YOUR GOAL: Retype every entry in its entirety, without alteration.

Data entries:
::::

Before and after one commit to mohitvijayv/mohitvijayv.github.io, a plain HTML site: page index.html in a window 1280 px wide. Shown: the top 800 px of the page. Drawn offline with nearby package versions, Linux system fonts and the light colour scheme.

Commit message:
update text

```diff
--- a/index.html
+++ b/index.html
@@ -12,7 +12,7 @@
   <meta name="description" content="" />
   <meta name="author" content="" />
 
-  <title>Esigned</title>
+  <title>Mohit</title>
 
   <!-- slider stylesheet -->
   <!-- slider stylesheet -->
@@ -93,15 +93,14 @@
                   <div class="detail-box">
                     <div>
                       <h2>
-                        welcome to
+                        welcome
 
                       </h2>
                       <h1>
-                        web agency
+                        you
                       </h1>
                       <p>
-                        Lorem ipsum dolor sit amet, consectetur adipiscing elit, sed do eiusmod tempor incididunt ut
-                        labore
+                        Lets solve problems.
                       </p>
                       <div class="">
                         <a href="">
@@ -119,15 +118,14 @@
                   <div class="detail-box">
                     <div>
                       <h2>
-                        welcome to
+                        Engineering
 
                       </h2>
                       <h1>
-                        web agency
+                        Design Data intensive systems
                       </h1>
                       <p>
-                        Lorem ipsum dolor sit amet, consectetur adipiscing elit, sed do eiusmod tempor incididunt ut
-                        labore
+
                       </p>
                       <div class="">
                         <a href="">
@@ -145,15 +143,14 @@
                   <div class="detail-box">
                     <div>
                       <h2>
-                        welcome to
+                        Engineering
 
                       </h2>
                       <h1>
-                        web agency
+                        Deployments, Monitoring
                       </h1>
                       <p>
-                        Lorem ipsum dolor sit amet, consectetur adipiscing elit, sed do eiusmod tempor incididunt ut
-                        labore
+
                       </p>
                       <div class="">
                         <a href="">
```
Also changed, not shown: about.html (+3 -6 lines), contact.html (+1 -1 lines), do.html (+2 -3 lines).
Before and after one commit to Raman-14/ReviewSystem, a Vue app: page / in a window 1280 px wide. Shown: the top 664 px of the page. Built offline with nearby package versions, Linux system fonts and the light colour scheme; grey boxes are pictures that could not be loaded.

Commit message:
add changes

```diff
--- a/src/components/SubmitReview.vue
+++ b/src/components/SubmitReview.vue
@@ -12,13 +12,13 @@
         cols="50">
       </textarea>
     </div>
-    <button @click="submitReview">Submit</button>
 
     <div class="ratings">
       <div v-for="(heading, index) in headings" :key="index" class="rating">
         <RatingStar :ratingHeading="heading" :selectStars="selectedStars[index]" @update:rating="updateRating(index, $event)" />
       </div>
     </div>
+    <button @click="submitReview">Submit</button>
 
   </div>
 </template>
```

::::

EXERCISE OUTPUT:
Before and after one commit to mohitvijayv/mohitvijayv.github.io, a plain HTML site: page index.html in a window 1280 px wide. Shown: the top 800 px of the page. Drawn offline with nearby package versions, Linux system fonts and the light colour scheme.

Commit message:
update text

```diff
--- a/index.html
+++ b/index.html
@@ -12,7 +12,7 @@
   <meta name="description" content="" />
   <meta name="author" content="" />
 
-  <title>Esigned</title>
+  <title>Mohit</title>
 
   <!-- slider stylesheet -->
   <!-- slider stylesheet -->
@@ -93,15 +93,14 @@
                   <div class="detail-box">
                     <div>
                       <h2>
-                        welcome to
+                        welcome
 
                       </h2>
                       <h1>
-                        web agency
+                        you
                       </h1>
                       <p>
-                        Lorem ipsum dolor sit amet, consectetur adipiscing elit, sed do eiusmod tempor incididunt ut
-                        labore
+                        Lets solve problems.
                       </p>
                       <div class="">
                         <a href="">
@@ -119,15 +118,14 @@
                   <div class="detail-box">
                     <div>
                       <h2>
-                        welcome to
+                        Engineering
 
                       </h2>
                       <h1>
-                        web agency
+                        Design Data intensive systems
                       </h1>
                       <p>
-                        Lorem ipsum dolor sit amet, consectetur adipiscing elit, sed do eiusmod tempor incididunt ut
-                        labore
+
                       </p>
                       <div class="">
                         <a href="">
@@ -145,15 +143,14 @@
                   <div class="detail-box">
                     <div>
                       <h2>
-                        welcome to
+                        Engineering
 
                       </h2>
                       <h1>
-                        web agency
+                        Deployments, Monitoring
                       </h1>
                       <p>
-                        Lorem ipsum dolor sit amet, consectetur adipiscing elit, sed do eiusmod tempor incididunt ut
-                        labore
+
                       </p>
                       <div class="">
                         <a href="">
```
Also changed, not shown: about.html (+3 -6 lines), contact.html (+1 -1 lines), do.html (+2 -3 lines).
Before and after one commit to Raman-14/ReviewSystem, a Vue app: page / in a window 1280 px wide. Shown: the top 664 px of the page. Built offline with nearby package versions, Linux system fonts and the light colour scheme; grey boxes are pictures that could not be loaded.

Commit message:
add changes

```diff
--- a/src/components/SubmitReview.vue
+++ b/src/components/SubmitReview.vue
@@ -12,13 +12,13 @@
         cols="50">
       </textarea>
     </div>
-    <button @click="submitReview">Submit</button>
 
     <div class="ratings">
       <div v-for="(heading, index) in headings" :key="index" class="rating">
         <RatingStar :ratingHeading="heading" :selectStars="selectedStars[index]" @update:rating="updateRating(index, $event)" />
       </div>
     </div>
+    <button @click="submitReview">Submit</button>
 
   </div>
 </template>
```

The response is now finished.